“I think it was necessary,” Babu says. “The place where a lot of guys break up, we decided to take a break. We’re brothers first and foremost. For us, we know when we need a break. We still did shows and supported each other’s solo records. If Ev’s out there, it’s not weird for me to be deejaying for him, or for Rak to pop up, or vice versa. We knew we needed a little room from each other. That’s one thing to say about being on a major label, the grind, to be on that level, it’s beyond 24/7. It’s going, going, going, you know. You can never turn down an opportunity. You could never have a bad day. You keep going. We needed that break. We needed to decompress. On many levels, creatively, personally. Obviously creatively, I went and did my thing. Ev went and did his thing. Rakaa did his thing. Rakaa did things like finish school and get his degree. You know, I’m over here, I’m raising two boys, on top of my deejay career, as well as being member of other groups and other bands. Like I have endeavors I want to chase down. For us, we needed that, nice, healthy break from Dilated.” 

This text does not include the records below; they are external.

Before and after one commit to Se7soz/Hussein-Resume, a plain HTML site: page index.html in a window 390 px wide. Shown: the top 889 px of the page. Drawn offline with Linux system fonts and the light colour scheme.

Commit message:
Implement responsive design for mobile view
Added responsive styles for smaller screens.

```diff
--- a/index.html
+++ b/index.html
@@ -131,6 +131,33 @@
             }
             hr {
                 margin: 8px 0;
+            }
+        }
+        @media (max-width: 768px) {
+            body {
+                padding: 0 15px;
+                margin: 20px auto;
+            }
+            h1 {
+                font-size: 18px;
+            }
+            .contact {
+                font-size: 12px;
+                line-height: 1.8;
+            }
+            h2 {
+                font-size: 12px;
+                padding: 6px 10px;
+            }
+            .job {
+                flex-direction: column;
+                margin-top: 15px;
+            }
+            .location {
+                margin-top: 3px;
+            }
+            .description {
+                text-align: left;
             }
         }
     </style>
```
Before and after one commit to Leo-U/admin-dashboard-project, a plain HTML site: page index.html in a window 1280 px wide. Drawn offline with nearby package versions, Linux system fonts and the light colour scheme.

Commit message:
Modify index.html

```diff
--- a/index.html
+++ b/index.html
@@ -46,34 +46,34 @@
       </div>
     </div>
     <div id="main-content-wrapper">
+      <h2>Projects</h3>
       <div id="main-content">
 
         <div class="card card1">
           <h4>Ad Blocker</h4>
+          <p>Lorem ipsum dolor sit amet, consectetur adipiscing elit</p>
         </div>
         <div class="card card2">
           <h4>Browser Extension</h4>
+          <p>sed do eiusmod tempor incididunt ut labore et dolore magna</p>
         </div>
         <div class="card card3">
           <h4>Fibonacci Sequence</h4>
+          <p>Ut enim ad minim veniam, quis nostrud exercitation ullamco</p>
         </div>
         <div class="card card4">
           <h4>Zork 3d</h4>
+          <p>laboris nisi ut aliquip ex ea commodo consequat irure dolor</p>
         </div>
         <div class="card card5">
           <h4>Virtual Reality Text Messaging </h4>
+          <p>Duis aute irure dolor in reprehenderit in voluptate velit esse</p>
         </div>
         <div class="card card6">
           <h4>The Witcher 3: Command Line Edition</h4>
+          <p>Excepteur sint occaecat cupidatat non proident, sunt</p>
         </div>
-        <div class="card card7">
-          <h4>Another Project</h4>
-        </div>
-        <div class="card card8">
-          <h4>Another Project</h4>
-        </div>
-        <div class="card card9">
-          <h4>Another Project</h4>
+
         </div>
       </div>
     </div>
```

Still, they all knew when it was time to craft the next Dilated album, Directors Of Photography.

“We all have this incredible love for Dilated and we wanted to keep nurturing it,” he says. “We all know that it is bigger than the three of us. Dilated’s the shit for us. I don’t know if this is our last record or whatnot. How we felt was, ‘This is key.’ We promised ourselves. We promised that this was going to be something we were going to make happen. There were a few hiccups down the road, some personal shit that probably slowed us down getting to the record anytime sooner. I needed to take a year or two off, myself, from the music to take care of some family biz.

“When we finally got into it, that even took longer than expected because we had to get back into the groove with each other and sharpen our swords,” he adds. “For us, we knew we owed it to the fans. I know that we didn’t think we were done. We still had something to say, something to give.” 

“We didn’t do this for money,” Babu continues. “We didn’t do this for popularity. We really did this because we honestly still felt like we had something to give our fans and we had something for ourselves, for our legacy. If anything, we felt like this legacy needs this album. It deserves this album. I feel like this album brings us full circle. There’s a real peace to this record that, like I said, we’ll never have that rawness and innocence that we had on The Platform. We are pretty damn close on this one, in a different sense, that we were just very hard on each other and very real with each other. We pulled no punches with each other. If someone didn’t do their job that day, they heard it. If the song wasn’t cutting it, trash that shit, back to the drawing board. Just even the way we recorded, it was like back to being in Ev’s studio. The first record, we did a lot in his apartment. So many ways, it was back to square one with this record. The record really feels like a full circle for us, or almost full circle, because I don’t know what the future holds for us. Are we going to record another Dilated record? I don’t know. This one feels good. We are all really excited to be presenting it to everyone.” 

RELATED: Dilated Peoples Previews “Directors Of Photography”